Who are the primary readers of your writing? Can you picture a single ideal person reading your article or book, as you are involved in the writing process? If you just answered ‘anyone who can read’ to either of those questions … you should reconsider a narrower primary target. There will be other readers whom you will reach outside of this primary target, but in order for you to effectively market your writing, you need to know where and how to reach the people who would be ‘most’ affected by what you have written.
It is much easier to market to a woman, with small children, age 25-35, who rarely has time to read if you are targeting her specifically (and repeatedly) in publications, stores, or internet advertising that is targeted to catch her attention – than to expect her to catch something that is in the New York Times or even on the national, or local news for only a day. Once you know your target reader, you can investigate primary methods to communicate with that person. If you create a postcard regarding your book, where are you going to leave it behind that your primary readership would see it (pediatrician offices, day cares, children’s music or gym classes)? If you are going to place an ad, what types of media does your reader have time for? What are her other interests? Is she easier to reach on-line, or would she have the free time to read a parenting magazine cover to cover?

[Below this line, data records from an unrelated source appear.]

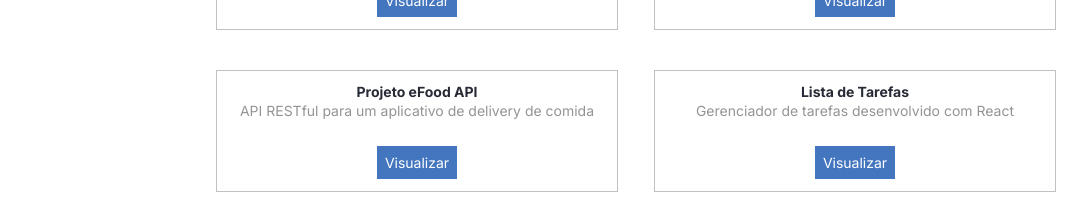
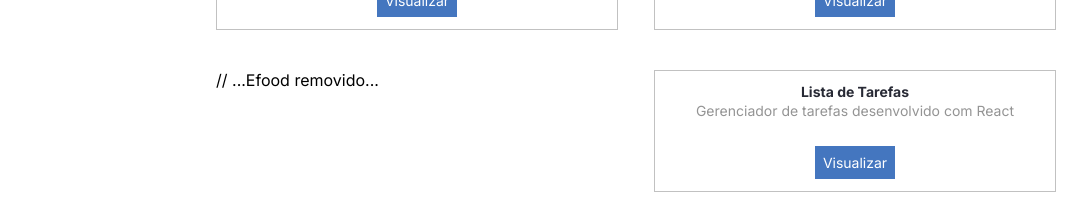
Before and after one commit to viniciussilva2504/portfolio, a React (Create React App) app: page / in a window 1280 px wide. Shown: the part 593-800 px from the top of the page, without its empty margins (96-1183 px from the left). Built offline with nearby package versions, Linux system fonts and the light colour scheme.

Commit message:
melhora README.md e manifest.json

```diff
--- a/public/index.html
+++ b/public/index.html
@@ -29,7 +29,7 @@
 <link rel="preconnect" href="https://fonts.gstatic.com" crossorigin>
 <link href="https://fonts.googleapis.com/css2?family=Inter:ital,opsz,wght@0,14..32,100..900;1,14..32,100..900&display=swap" rel="stylesheet">
 
-<title>Meus projetos</title>
+<title>Portfolio - Vinicius J. Silva</title>
 </head>
 <body>
     <noscript>You need to enable JavaScript to run this app.</noscript>
--- a/src/components/Projeto/index.tsx
+++ b/src/components/Projeto/index.tsx
@@ -36,23 +36,7 @@ export const EbacTechTalks = () => {
     </Card>
   )
 }
-export const Efood = () => {
-  return (
-    <Card>
-      <Title>Projeto eFood API</Title>
-      <Paragrafo tipo="secundario">
-        API RESTful para um aplicativo de delivery de comida
-      </Paragrafo>
-      <LinkBotao
-        href="https://efood-api-mu.vercel.app/"
-        target="_blank"
-        rel="noopener noreferrer"
-      >
-        Visualizar
-      </LinkBotao>
-    </Card>
-  )
-}
+// export const Efood removido
 export const ListaDeTarefas = () => {
   return (
     <Card>
--- a/src/containers/Projetos/index.tsx
+++ b/src/containers/Projetos/index.tsx
@@ -1,7 +1,6 @@
 import {
   ProjetoDisneyPlus,
   EbacTechTalks,
-  Efood,
   ListaDeTarefas,
   ListaDeContatos,
   CalculadoraAritmetica,
@@ -26,9 +25,7 @@ const Projetos = () => (
       <li>
         <EbacTechTalks />
       </li>
-      <li>
-        <Efood />
-      </li>
+      // ...Efood removido...
       <li>
         <ListaDeTarefas />
       </li>
```
Also changed, not shown: public/manifest.json, 2 other files (tests, documents, lock files or other folders).
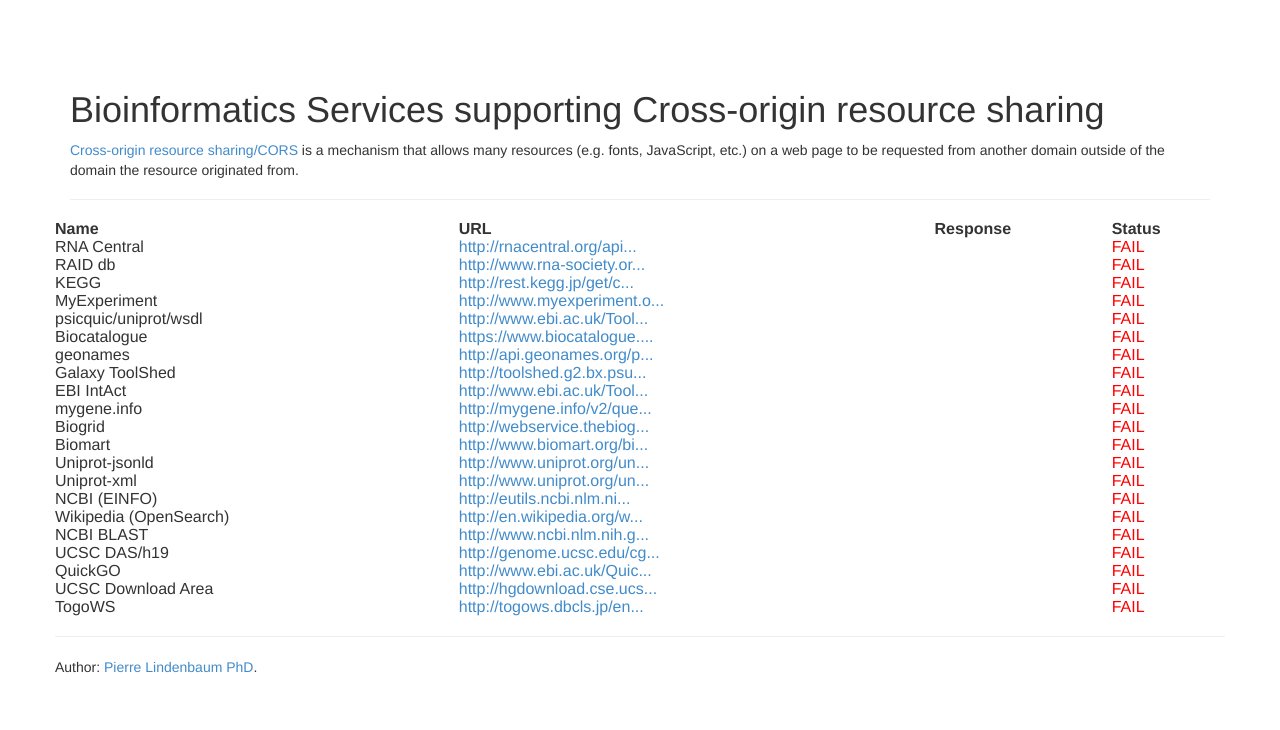
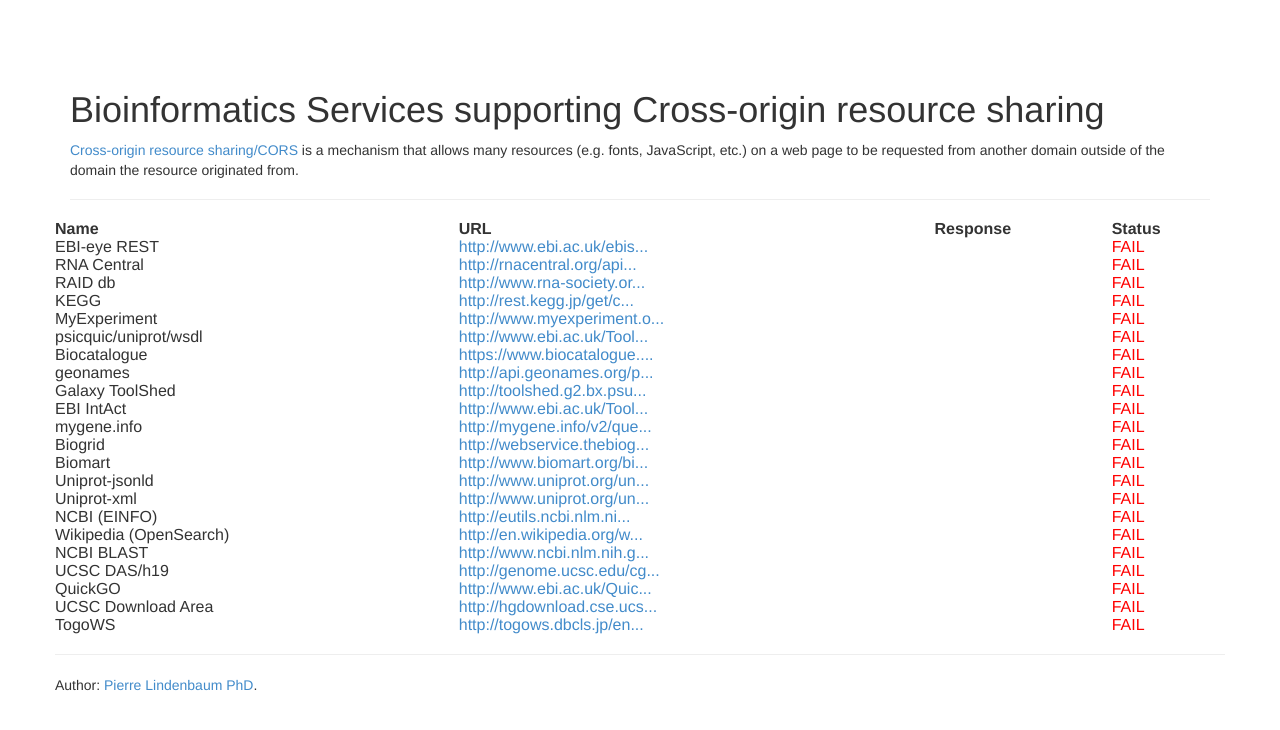
Before and after one commit to lindenb/lindenb.github.com, a plain HTML site: page pages/cors/index.html in a window 1280 px wide. Drawn offline with Linux system fonts and the light colour scheme; no server answers.

Commit message:
Update index.html
added EBI rest: http://www.ebi.ac.uk/Tools/webservices/services/eb-eye_rest

```diff
--- a/pages/cors/index.html
+++ b/pages/cors/index.html
@@ -11,6 +11,10 @@
 <script>
 var targetIndex=-1;
 var TARGETS=[
+	{
+		"name":"EBI-eye REST",
+		"url":"http://www.ebi.ac.uk/ebisearch/ws/rest/uniprot/entry/WAP_RAT,WAP_MOUSE?format=json",
+	},
 	{
 		"name":"RNA Central",
 		"url":"http://rnacentral.org/api/v1/rna/URS0000000001/?flat=true"
```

Incidentally, knowing your reader better might also indicate that a postcard would be the exact wrong method to reach your ideal reader. Maybe she would be more tech savvy and online ads, forum posts, or forwarded messages from friends in her book club would be the better method to reach her? FaceBook or Twitter contests encouraging friend referrals etc. might also bring you a much higher rate of return with a tech savvy readership.
And, this idealized female reader may only be your main target, but my point is that this primary reader may never read your message if you don’t try to specifically reach her – rather than to go about trying to reach everyone at once and hope that she is among them. Not only will targeting your writing reach people on a deeper level, but it will also make marketing your work easier for both you and your publisher (or potential publisher).
While I don’t think we should stalk our readers, we do need to understand them as well as we possibly can and know where their watering holes are ‘so-to-speak’. Where do they congregate that you can try to capture their attention with your writing – and hopefully impact their lives? (… and not tackle them for our own digestion, but hopefully aid in their refreshment! In that respect, I guess we do become a little predatory!)
Suzanne Wesley is a full-time freelance writer and graphic artist from Indiana. She has over 14 years of experience in design and corporate communications creation. She is also the mother of two preschool-aged girls who make working out of a home office very interesting. You can learn more about her work at SuzanneWesley.com.